Exercise instructions
Look through the records that follow. Copy every line containing the word "Claude".

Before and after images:
------------------------------------------------

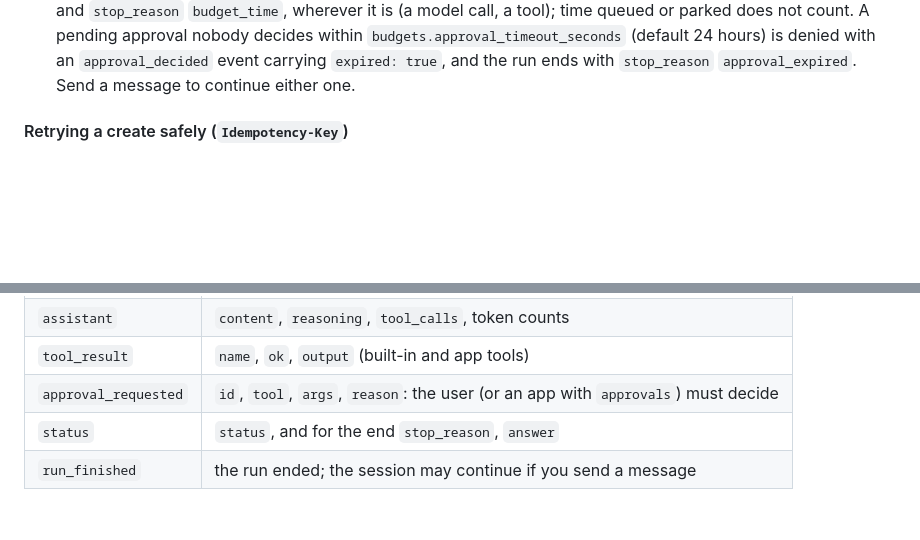
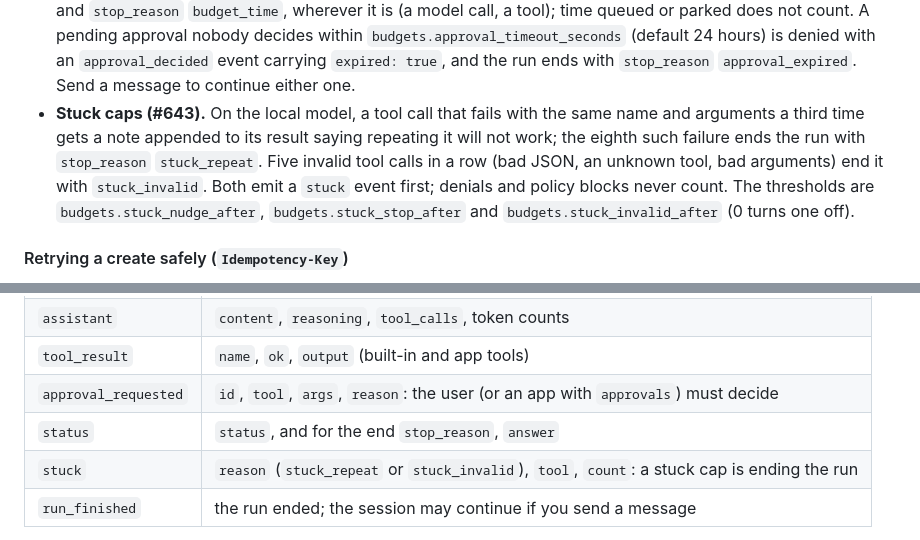
Before and after one commit to dflippojr/agent-harness, a Markdown page: docs/app-api.md, 2 parts joined by grey strips. GitHub-like rendering; blank space fills up the shorter version.

Commit message:
Docs: stuck caps, their stop reasons and the stuck event (#643)
Co-Authored-By: Claude Opus 5.5 <noreply@anthropic.com>
Claude-Session: https://claude.ai/code/session_01NTZxEQYH2Lijv6CHKZ6FNF

```diff
--- a/docs/app-api.md
+++ b/docs/app-api.md
@@ -605,6 +605,11 @@ for a retry under the same [`Idempotency-Key`](#retrying-a-create-safely-idempot
   `done` and `stop_reason` `budget_time`, wherever it is (a model call, a tool); time queued or parked does not count. A pending approval nobody decides
   within `budgets.approval_timeout_seconds` (default 24 hours) is denied with an `approval_decided` event carrying
   `expired: true`, and the run ends with `stop_reason` `approval_expired`. Send a message to continue either one.
+- **Stuck caps (#643).** On the local model, a tool call that fails with the same name and arguments a third time
+  gets a note appended to its result saying repeating it will not work; the eighth such failure ends the run with
+  `stop_reason` `stuck_repeat`. Five invalid tool calls in a row (bad JSON, an unknown tool, bad arguments) end it
+  with `stuck_invalid`. Both emit a `stuck` event first; denials and policy blocks never count. The thresholds are
+  `budgets.stuck_nudge_after`, `budgets.stuck_stop_after` and `budgets.stuck_invalid_after` (0 turns one off).
 
 #### Retrying a create safely (`Idempotency-Key`)
 
@@ -781,6 +786,7 @@ deltas (`delta`) and queue moves have `seq: null` and aren't replayed. Types an
 | `tool_result` | `name`, `ok`, `output` (built-in and app tools) |
 | `approval_requested` | `id`, `tool`, `args`, `reason`: the user (or an app with `approvals`) must decide |
 | `status` | `status`, and for the end `stop_reason`, `answer` |
+| `stuck` | `reason` (`stuck_repeat` or `stuck_invalid`), `tool`, `count`: a stuck cap is ending the run |
 | `run_finished` | the run ended; the session may continue if you send a message |
 
 Persisted events are committed and delivered in increasing `seq` order. A stream subscribes before replaying the
```
Also changed, not shown: docs/admin-api.md (+3 -1 lines).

------------------------------------------------

Task solution
Co-Authored-By: Claude Opus 5.5 <noreply@anthropic.com>
Claude-Session: https://claude.ai/code/session_01NTZxEQYH2Lijv6CHKZ6FNF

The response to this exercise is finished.